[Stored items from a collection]
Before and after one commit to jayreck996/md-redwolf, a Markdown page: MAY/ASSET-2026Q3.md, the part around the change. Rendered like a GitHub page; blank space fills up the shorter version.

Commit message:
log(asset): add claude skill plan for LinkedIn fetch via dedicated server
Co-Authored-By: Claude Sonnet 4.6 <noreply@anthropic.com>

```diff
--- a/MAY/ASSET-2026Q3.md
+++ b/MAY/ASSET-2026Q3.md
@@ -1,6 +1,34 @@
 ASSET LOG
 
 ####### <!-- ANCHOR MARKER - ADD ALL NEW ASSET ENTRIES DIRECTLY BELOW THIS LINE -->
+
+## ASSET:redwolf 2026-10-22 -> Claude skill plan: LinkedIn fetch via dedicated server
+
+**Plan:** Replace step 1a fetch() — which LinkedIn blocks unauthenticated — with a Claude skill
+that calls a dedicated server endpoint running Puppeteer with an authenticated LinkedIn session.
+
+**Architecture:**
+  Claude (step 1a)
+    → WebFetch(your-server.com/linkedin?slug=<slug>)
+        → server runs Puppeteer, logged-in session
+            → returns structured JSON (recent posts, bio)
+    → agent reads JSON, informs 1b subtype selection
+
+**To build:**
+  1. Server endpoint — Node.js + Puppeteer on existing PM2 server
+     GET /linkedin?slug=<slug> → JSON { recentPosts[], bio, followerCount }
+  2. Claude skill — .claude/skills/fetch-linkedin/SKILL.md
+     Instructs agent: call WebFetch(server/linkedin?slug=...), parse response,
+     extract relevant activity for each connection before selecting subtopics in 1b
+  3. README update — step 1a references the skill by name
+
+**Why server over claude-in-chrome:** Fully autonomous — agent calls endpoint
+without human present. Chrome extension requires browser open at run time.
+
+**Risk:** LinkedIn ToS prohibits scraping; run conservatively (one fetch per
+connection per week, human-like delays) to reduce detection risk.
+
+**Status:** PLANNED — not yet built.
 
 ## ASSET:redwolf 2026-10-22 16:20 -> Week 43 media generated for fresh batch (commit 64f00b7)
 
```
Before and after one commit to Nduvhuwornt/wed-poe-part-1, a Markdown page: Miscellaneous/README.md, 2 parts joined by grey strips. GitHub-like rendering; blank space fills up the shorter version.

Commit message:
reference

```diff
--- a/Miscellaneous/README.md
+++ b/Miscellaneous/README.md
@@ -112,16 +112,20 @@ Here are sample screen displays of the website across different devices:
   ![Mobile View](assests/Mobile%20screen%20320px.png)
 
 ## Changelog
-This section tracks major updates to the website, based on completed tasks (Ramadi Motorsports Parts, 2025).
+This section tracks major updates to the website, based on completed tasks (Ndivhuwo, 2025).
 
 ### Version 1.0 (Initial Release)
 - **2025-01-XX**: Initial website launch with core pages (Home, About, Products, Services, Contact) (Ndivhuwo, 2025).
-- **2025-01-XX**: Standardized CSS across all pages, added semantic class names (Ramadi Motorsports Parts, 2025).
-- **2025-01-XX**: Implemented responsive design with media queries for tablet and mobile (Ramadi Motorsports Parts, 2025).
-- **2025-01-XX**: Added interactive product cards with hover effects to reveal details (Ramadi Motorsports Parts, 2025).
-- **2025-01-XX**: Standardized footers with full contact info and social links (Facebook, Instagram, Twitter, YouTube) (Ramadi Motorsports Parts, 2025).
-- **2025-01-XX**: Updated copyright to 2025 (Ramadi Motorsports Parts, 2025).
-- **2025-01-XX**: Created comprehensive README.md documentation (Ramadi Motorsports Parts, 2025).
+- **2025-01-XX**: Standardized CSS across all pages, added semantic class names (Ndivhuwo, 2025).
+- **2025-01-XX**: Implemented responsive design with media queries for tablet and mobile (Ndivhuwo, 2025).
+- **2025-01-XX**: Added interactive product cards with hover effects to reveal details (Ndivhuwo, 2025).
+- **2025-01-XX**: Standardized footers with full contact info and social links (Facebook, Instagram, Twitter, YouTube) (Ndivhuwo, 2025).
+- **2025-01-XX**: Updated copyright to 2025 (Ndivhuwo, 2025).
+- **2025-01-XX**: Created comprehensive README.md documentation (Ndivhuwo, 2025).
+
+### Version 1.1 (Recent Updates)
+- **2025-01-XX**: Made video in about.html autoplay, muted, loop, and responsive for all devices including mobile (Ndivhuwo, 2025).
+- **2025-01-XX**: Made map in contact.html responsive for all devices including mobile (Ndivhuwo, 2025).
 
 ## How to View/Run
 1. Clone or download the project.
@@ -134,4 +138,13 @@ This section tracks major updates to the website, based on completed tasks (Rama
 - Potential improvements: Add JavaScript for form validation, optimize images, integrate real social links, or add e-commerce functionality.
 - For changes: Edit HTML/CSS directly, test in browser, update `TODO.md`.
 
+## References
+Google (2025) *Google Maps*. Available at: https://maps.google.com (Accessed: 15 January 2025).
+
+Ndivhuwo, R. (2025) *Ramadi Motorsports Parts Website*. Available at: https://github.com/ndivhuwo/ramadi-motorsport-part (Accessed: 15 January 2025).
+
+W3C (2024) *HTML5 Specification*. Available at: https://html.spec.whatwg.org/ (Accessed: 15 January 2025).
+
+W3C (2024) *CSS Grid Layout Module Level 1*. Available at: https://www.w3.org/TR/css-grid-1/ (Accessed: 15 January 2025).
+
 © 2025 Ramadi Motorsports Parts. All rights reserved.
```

Your instructions
Look through the entries and work out how many lines have the word "skill" in them; reply with that number only.

Task solution
5